Expired: You Are Naturally and Spontaneously Affectionate

In the music business and the South, the preferred greeting is a hug.  I run hot and cold with it.  I like hugs but I also like to keep a little air around me, a force field for protection and room to breathe.  I used to accomplish that with cigarettes, blowing a steady stream of smoke from a Marlboro red at anyone who crossed the borderline without invitation.  But in the last twenty years I’ve had to use more—or less—subtle means, like stepping back, turning or keeping my arms meaningfully at my sides.Continue reading…

Expired: You Are More Then A Mascot

“Adolescence is a time of great turbulence so it seemed appropriate that mine should occur when the United States was at war.”  My mother is carefully putting her reflections on paper, recalling the shaky transition of puberty that coincided with events playing out in some of the world’s major theaters.  She and her sister Betsy were traveling to North Carolina for their first experience of summer camp when she was 12 and boarded a train in Knoxville that overflowed with servicemen.   Soldiers and sailors flooded the passenger cars, clogging the aisles with their olive drab duffel bags.  Presumably they were on their way to boot camp and then active combat in World War II.Continue reading…

Expired: You Are Grand And Grandiose     

Pomposity, bombast, claptrap, pretentiousness, arrogance, ostentation, magniloquence: all of these are synonyms for grandiosity.   In a therapists office, an exaggerated sense of self-importance might be noted as a symptom of mental illness but on the street, in the office and certainly littering all forms of social media, it is how we do business and make our way.  So it is no surprise when I ask my mother if she is particularly attached to any of her character defects and she says readily:

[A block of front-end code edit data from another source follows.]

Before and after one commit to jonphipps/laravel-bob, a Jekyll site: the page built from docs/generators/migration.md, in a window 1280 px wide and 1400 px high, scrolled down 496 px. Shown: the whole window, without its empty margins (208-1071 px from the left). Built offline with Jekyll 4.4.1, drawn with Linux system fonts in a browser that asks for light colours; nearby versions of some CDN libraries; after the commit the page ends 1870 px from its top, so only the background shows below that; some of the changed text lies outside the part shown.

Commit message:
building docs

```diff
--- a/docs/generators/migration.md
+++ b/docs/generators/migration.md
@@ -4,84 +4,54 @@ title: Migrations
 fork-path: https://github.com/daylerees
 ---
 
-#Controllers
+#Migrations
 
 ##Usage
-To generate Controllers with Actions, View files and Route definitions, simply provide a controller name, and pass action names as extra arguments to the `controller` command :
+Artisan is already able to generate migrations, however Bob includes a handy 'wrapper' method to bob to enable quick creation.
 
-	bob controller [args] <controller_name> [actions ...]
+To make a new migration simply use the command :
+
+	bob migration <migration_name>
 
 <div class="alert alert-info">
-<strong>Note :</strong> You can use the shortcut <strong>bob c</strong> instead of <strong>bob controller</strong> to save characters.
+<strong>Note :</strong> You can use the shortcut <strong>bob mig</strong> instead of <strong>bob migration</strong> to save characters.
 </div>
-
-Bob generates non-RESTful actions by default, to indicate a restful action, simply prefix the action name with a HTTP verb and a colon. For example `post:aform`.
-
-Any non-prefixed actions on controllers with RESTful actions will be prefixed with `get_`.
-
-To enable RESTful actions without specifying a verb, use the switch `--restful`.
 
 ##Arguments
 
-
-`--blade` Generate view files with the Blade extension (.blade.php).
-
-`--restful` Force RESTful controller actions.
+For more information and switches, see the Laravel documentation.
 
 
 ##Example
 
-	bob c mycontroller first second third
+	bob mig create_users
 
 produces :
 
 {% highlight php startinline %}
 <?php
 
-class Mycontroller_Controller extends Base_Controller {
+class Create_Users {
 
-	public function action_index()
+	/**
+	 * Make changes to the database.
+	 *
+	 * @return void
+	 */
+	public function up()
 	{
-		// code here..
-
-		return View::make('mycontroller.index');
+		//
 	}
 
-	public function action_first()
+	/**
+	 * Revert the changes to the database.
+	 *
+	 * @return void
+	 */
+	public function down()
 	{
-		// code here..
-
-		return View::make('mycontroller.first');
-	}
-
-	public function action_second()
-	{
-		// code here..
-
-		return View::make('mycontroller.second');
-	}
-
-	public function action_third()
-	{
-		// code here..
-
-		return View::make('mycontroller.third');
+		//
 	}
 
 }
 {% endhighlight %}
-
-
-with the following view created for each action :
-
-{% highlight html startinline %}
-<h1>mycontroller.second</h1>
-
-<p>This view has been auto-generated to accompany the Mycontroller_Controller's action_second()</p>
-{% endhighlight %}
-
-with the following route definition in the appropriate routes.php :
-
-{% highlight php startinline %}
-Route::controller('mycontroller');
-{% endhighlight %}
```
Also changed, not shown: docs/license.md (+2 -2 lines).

“Oh, that’s easy, grandiosity—although I prefer observing it in others whose lives do not overlap with mine rather than in mine.”Continue reading…

Expired: You Are Given To Hospitality

The year after I was born, my parents, Burney and Jim, took a trip to Brussels to see Expo ’58, the World’s Fair.  My step-grandmother, Dottie had worked her blue-blooded, Colonial Dame connections and they were thrilled to find an invitation to a reception at the American Embassy waiting at their hotel when they arrived.   My father evaluated everything around presentation, exclusivity and cocktail parties.  No matter what ill winds blew, if you were on an A-list somewhere in the world, life was worth living.   This particular reception was to honor American celebrities currently visiting Brussels and among them was Joan Crawford, a true screen icon to my adoring dad.Continue reading…

Short for Nothing (New Book Introduction)

Burney (short for nothing), Joan (considered dull and dropped), Parrott (beloved maiden name), Cleveland (ill-fated first marriage), Sheeks (at last, love) stood in front of a hall full of women.  Earlier that morning I heard her in her little galley kitchen tuning up her public speaking skills, modulating, enunciating, delivering as if to Congress.   She was ready and eager having just finished a ‘story core’ class that involved writing short (or, in her case, not short) biographical excerpts and reading them aloud.  Burney is my mother and I looked forward to her presentation because she is funny and interesting and occasionally shocking.   But I was not prepared for the schooling I got in my mother’s life and midway through her 30 minute talk as she held the room in her manicured, age spotted hand I thought,

‘This is a book.’Continue reading…